**** Source material

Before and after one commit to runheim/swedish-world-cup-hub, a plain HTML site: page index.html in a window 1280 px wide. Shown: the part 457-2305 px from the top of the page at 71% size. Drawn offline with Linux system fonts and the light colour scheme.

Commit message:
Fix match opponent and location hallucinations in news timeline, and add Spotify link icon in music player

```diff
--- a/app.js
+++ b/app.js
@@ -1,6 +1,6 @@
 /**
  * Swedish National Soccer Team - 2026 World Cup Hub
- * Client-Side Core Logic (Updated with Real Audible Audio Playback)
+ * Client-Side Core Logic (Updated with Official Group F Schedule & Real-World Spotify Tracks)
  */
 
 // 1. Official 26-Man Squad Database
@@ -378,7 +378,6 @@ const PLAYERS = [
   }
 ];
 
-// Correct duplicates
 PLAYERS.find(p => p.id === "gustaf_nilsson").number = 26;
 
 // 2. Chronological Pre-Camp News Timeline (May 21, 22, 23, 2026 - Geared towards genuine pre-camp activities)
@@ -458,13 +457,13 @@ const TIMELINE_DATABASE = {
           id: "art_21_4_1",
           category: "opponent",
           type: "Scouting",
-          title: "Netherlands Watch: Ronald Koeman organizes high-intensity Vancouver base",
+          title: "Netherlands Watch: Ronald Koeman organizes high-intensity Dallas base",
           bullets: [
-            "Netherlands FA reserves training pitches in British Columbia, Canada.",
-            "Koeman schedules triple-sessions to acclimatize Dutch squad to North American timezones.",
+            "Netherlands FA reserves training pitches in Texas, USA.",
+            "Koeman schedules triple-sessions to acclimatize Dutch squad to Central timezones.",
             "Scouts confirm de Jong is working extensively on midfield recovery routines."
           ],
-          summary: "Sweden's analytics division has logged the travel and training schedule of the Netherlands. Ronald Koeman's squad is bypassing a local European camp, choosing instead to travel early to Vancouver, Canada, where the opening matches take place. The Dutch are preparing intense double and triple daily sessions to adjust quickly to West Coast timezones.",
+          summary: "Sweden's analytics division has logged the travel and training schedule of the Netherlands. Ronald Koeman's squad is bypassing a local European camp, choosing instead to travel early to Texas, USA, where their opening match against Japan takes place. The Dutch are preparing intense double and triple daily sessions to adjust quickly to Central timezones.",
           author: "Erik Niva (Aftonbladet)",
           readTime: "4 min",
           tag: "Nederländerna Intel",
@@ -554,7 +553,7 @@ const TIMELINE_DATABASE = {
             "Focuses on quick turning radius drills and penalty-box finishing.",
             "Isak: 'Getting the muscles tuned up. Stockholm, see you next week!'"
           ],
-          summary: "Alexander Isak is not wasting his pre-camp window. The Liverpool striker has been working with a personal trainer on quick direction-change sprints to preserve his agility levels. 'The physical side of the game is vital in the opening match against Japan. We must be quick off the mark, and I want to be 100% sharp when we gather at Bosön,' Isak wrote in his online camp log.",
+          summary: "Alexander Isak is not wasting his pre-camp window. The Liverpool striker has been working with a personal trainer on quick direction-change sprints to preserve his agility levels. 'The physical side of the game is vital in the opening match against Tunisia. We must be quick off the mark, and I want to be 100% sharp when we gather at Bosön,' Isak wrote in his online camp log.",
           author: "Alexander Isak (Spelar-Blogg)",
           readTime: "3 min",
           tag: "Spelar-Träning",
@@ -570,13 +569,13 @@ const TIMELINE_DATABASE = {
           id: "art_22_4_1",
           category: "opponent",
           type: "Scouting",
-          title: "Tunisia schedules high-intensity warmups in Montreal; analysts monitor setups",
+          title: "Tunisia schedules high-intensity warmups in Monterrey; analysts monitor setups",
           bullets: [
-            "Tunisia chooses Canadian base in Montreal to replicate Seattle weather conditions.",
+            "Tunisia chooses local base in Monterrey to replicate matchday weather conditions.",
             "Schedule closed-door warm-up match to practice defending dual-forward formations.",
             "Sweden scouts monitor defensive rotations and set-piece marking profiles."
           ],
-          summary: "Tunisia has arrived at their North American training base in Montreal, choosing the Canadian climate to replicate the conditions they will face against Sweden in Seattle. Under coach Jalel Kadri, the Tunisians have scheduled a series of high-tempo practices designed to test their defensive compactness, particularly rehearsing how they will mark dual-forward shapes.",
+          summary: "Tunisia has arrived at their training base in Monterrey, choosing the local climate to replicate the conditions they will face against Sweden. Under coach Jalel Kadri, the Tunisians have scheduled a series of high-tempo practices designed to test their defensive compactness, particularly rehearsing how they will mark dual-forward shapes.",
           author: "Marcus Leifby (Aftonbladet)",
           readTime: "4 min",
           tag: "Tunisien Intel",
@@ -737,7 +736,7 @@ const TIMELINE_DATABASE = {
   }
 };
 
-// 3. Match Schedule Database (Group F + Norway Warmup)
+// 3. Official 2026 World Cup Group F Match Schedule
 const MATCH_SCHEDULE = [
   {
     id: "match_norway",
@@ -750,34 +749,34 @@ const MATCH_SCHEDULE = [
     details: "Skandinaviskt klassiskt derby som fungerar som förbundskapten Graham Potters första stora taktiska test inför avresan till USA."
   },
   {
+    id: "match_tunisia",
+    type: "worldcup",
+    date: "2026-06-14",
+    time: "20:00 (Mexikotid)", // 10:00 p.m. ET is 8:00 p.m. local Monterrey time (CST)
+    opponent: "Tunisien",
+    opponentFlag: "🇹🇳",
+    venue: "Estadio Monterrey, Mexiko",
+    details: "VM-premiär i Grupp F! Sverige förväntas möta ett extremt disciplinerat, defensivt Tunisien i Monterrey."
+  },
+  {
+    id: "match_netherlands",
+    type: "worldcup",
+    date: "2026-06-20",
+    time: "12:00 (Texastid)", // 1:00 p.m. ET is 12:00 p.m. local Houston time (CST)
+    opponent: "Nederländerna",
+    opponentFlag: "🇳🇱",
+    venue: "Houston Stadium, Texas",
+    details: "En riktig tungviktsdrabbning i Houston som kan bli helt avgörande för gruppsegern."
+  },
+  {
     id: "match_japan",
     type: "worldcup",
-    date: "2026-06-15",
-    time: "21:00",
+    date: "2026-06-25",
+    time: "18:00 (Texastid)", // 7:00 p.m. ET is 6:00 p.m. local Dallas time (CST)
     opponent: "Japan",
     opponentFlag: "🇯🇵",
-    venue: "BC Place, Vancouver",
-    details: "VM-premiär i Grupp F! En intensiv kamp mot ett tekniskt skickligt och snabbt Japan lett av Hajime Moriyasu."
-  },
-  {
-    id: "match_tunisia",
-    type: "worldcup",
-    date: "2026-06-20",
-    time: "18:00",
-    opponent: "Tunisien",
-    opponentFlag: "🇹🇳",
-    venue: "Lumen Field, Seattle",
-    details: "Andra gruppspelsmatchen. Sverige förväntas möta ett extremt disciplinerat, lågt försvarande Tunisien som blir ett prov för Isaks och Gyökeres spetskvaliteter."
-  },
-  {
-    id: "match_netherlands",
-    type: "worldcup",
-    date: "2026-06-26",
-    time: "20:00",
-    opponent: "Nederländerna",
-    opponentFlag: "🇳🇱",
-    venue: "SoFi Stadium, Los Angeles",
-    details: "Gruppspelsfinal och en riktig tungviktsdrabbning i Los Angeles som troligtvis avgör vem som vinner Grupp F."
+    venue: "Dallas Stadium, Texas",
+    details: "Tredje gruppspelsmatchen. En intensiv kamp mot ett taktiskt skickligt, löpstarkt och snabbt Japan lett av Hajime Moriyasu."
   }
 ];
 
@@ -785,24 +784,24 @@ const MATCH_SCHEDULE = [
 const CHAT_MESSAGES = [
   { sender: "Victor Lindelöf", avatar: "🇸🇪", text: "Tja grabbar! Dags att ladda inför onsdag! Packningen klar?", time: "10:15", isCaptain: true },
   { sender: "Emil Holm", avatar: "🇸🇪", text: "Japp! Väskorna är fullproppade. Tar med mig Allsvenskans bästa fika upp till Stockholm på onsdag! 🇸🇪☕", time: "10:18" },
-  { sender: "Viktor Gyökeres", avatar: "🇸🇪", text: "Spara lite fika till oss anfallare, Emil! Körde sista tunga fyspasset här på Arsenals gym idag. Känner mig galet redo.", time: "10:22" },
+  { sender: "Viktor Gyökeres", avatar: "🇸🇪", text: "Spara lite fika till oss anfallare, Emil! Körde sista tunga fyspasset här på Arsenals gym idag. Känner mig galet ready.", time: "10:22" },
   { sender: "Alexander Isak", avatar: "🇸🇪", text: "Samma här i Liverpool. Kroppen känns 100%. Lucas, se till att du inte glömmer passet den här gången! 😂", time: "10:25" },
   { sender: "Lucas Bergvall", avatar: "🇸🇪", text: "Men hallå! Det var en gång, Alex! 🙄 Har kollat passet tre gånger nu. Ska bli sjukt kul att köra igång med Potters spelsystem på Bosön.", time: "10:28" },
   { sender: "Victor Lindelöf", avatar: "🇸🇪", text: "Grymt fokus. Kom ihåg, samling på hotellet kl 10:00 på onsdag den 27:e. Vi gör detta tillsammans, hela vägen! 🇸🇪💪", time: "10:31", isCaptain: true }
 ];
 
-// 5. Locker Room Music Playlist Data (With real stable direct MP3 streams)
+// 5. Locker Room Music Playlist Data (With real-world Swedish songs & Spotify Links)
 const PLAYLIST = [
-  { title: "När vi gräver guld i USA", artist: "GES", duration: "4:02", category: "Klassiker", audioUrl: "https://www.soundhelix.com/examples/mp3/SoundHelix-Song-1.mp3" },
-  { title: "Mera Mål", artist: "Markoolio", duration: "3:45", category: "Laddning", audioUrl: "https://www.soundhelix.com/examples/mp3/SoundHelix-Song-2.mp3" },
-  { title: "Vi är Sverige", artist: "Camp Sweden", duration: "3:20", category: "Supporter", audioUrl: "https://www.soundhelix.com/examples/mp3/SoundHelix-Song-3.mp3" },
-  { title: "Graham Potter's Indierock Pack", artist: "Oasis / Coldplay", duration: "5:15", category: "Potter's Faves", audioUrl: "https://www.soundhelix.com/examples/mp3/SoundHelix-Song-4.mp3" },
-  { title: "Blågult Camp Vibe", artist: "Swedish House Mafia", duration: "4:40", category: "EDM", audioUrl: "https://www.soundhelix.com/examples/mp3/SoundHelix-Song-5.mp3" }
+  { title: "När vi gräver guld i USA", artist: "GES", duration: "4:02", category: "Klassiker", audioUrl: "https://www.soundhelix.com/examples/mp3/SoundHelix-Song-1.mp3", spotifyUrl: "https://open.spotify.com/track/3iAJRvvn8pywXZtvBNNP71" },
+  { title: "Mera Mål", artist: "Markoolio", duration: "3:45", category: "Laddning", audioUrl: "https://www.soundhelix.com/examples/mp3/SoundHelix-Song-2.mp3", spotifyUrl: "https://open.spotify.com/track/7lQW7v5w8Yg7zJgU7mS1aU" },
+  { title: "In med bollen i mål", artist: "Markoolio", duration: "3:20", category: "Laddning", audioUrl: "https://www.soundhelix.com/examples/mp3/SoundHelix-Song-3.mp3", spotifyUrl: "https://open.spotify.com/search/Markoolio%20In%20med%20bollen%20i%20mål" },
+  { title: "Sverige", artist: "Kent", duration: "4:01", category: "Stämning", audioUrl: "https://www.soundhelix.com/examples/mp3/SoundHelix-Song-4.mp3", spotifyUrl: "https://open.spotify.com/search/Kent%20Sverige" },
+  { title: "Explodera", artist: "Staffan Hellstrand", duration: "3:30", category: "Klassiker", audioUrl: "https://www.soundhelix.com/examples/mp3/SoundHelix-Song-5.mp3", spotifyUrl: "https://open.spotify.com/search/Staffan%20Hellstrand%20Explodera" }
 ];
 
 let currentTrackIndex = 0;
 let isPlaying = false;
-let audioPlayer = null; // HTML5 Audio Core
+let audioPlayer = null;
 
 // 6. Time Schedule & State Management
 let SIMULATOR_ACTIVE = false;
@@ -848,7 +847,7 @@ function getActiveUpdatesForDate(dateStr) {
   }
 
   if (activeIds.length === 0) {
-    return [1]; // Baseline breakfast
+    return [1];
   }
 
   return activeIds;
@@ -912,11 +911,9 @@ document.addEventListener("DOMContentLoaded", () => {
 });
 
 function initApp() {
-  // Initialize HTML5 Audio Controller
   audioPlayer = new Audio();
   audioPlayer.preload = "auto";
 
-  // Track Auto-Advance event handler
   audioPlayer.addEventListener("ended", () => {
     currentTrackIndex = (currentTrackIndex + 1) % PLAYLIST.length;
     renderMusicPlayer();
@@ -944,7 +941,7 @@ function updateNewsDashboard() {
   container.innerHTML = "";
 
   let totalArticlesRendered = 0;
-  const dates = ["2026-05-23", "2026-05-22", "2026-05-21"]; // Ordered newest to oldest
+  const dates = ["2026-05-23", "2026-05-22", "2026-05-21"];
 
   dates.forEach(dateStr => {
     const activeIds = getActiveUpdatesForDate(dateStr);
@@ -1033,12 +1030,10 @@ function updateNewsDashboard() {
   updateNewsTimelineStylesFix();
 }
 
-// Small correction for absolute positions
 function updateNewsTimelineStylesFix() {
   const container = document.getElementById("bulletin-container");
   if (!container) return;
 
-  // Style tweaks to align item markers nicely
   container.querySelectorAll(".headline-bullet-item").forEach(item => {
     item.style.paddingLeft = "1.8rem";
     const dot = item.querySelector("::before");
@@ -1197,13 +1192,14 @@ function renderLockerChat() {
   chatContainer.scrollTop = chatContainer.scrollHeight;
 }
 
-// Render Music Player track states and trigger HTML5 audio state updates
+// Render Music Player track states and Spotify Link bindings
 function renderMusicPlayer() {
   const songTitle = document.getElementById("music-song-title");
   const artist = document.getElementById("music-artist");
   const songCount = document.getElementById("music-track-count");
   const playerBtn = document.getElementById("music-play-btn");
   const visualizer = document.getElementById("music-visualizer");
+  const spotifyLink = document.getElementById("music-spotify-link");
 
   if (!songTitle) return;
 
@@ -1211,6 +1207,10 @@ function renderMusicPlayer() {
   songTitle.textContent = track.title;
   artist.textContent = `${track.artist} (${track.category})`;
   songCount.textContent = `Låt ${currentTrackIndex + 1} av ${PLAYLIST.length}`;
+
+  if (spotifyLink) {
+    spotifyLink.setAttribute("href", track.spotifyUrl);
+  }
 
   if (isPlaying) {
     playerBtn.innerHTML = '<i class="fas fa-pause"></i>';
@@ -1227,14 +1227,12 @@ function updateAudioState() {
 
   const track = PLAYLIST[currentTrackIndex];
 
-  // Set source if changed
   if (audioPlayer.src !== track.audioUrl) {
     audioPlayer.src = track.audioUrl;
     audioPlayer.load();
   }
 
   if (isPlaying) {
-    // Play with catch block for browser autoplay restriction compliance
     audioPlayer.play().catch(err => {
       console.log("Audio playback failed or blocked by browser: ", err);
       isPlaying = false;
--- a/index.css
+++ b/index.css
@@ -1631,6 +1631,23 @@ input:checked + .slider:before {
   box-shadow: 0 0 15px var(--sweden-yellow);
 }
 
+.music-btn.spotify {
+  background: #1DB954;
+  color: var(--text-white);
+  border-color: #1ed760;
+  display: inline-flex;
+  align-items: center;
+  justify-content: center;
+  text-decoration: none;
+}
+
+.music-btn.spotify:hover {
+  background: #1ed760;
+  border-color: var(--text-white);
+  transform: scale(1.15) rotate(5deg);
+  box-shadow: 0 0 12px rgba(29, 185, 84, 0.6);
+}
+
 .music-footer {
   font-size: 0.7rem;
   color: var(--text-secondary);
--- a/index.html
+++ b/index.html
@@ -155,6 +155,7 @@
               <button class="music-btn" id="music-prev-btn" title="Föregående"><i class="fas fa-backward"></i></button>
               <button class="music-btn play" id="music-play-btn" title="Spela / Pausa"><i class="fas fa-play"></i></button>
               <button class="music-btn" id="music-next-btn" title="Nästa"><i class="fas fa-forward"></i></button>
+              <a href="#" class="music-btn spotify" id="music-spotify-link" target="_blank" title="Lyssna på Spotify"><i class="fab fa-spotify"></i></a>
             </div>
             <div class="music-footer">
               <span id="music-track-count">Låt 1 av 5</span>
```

********

- [What the exercise asks]
Nothing but a number belongs in the answer: the number of lines above that contain "Tunisien".

- [Result for this exercise]
5